"We humans are going to start linking with each other and become a metaconnection we will all be connected and all be omni-present, plugged into this global network that is connected to billions of people, and filled with data."

At what point do humans cease proliferating? How many humans can Earth reasonably accommodate?
We can actually accommodate a greatly expanded biological population. We have 10,000 times more sunlight than we need to meet 100 percent of our energy needs. The total amount of solar energy produced each year is doubling every two years and has been for thirty years and is only about seven doublings from meeting all of our energy needs.
There is a similar analysis with water and food and production of housing. The vast majority of land is not used today for human habitation. But ultimately – about a century from now – we will be more concerned with resources for our non- biological brains and bodies than our biological ones.

On a similar plane: when do humans cease propagating? Will having babies even be allowed?
Old technologies fade away very slowly. We still have horse and buggies and vinyl records.

Will space travel ever become real?
A century from now, we will send swarms of intelligent nanobots to explore other celestial bodies. There is no reason to send large squishy creatures like humans.

What is the next step for computers?
Over the next decade, we will see realistic virtual reality that is ubiquitous as well as augmented reality. We will gain mastery of our biology and will start to update the outdated software that runs in our bodies. Computers will master natural language. They won’t wait for you to ask them a question, they will be watching us and listening in and will offer help that they see we need. They will know our needs before we do.

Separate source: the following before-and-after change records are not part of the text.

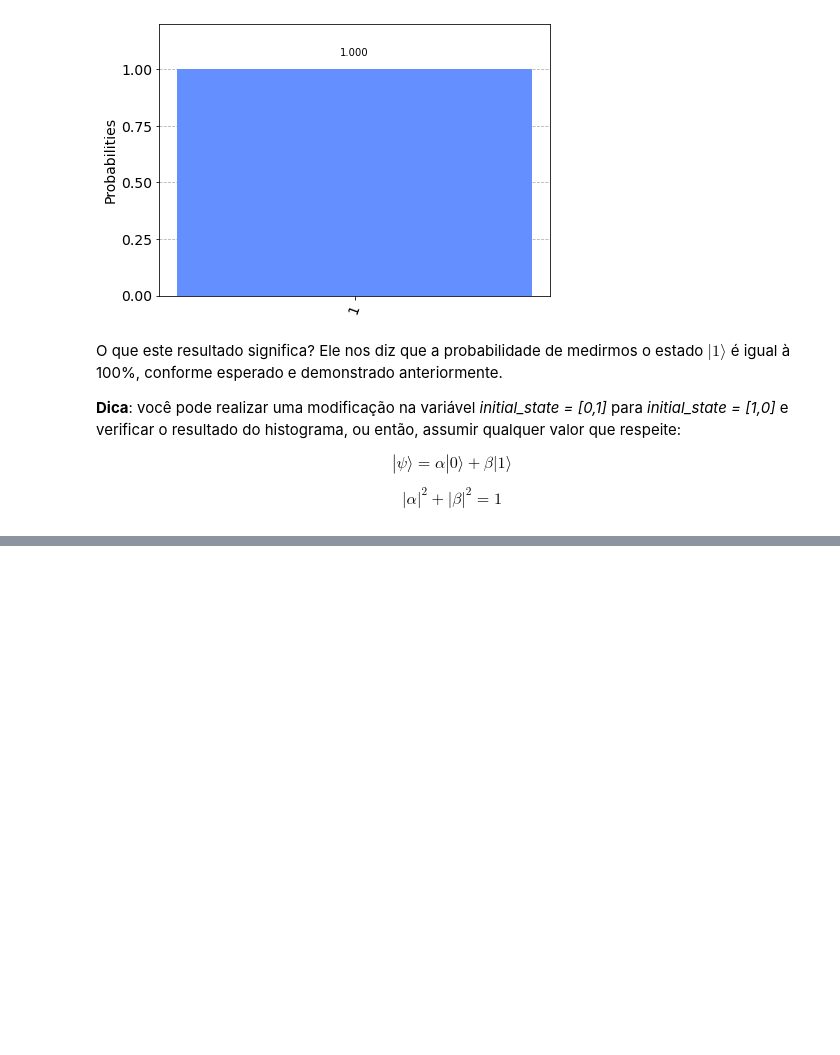
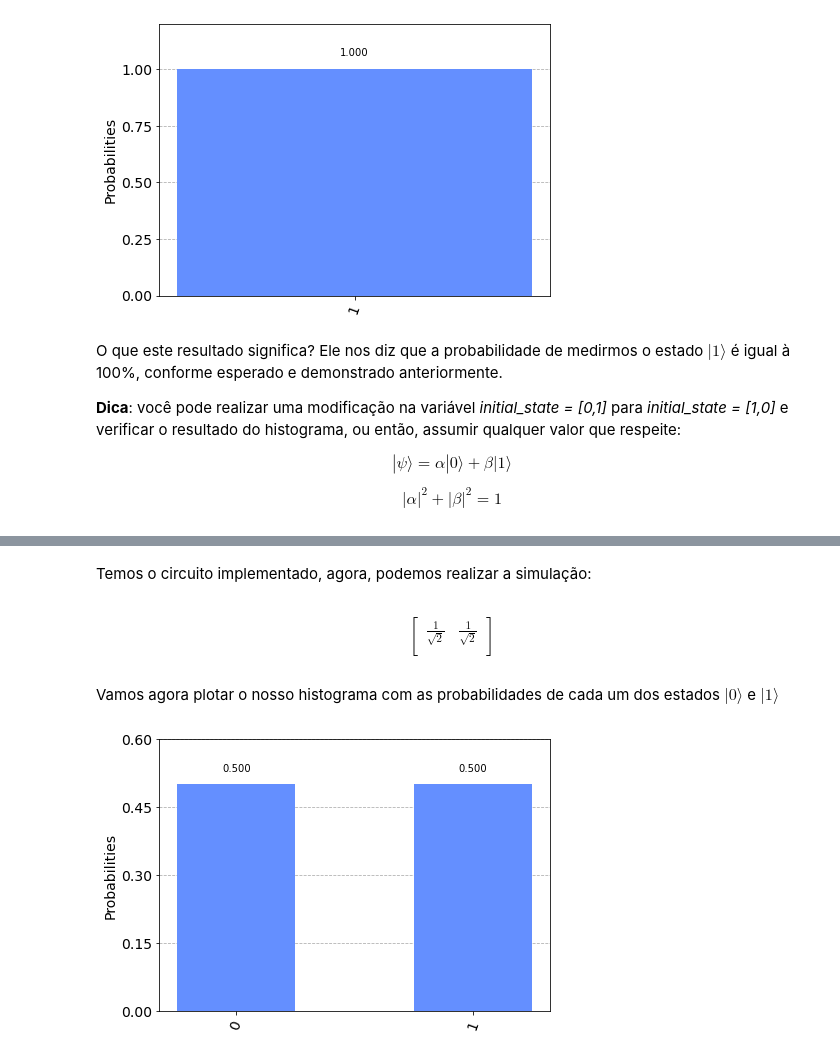
Before and after one commit to iron1894/Quantum, a Jupyter notebook: superposicao_pt1.ipynb, the cells around one changed output, grey strips where cells are left out. Drawn from its saved outputs; the diff is of its cells as text; code cells hidden in the pictures; blank space fills up the shorter version.

```diff
--- a/superposicao_pt1.ipynb
+++ b/superposicao_pt1.ipynb
@@ -138,0 +159,26 @@ $$|\alpha|^2 + |\beta|^2 = 1$$
+# %% [markdown]
+Temos o circuito implementado, agora, podemos realizar a simulação:
+# %%
+#configurações para iniciar o processamento do circuito quântico
+backend = Aer.get_backend('statevector_simulator')
+job = backend.run(quantumCircuit)
+result = job.result()
+outputstate = result.get_statevector(quantumCircuit, decimals=3)
+
+#comandos para realizar a representação formadata dos resultados
+state = Statevector.from_int(0, 2**1)
+state = state.evolve(quantumCircuit)
+state.draw('latex')
+# %% [output]
+$$
+\begin{bmatrix}
+\tfrac{1}{\sqrt{2}} & \tfrac{1}{\sqrt{2}}  \\
+ \end{bmatrix}
+$$
+# %% [markdown]
+Vamos agora plotar o nosso histograma com as probabilidades de cada um dos estados $|0\rangle$ e $|1\rangle$
+# %%
+counts = result.get_counts()
+plot_histogram(counts)
+# %% [output]
+[figure, added]
```
Also changed, not shown: parts of 18 cells of this notebook.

Some final quotes:

"In the olden days men were brutal, now they are dehumanized and possessed to a degree that even the blackest Middle Ages did not know." - Carl Jung

"There is no reason to differentiate virtual world from real world because reality includes that virtual world." - Satoshi Kon

“Loneliness does not come from having no people around you, but from being unable to communicate the things that seem important to you.” — Carl Jung

"For the main character, the past and present tense could exist at the same time, even though such a thing is irrelevant for other people. For Ordinary people, past is past, present is present" - Satoshi Kon

"The true sign of intelligence is not knowledge but imagination." -Albert Einstein

Inspired by: http://lookism.net/showthread.php?tid=5067

Jul 16, 2015
We will NEVER have this. We will never know the feels of being 17 and in love. Age pill takes NO prisoners FUCK FUCK FUCK. Its too much. Just fucking end it things already. Its OVER!



Can you remember a single op from this guy
Jul 2, 2015
Thanks for your responses boyos.

The same way food maintain our body, information make our self.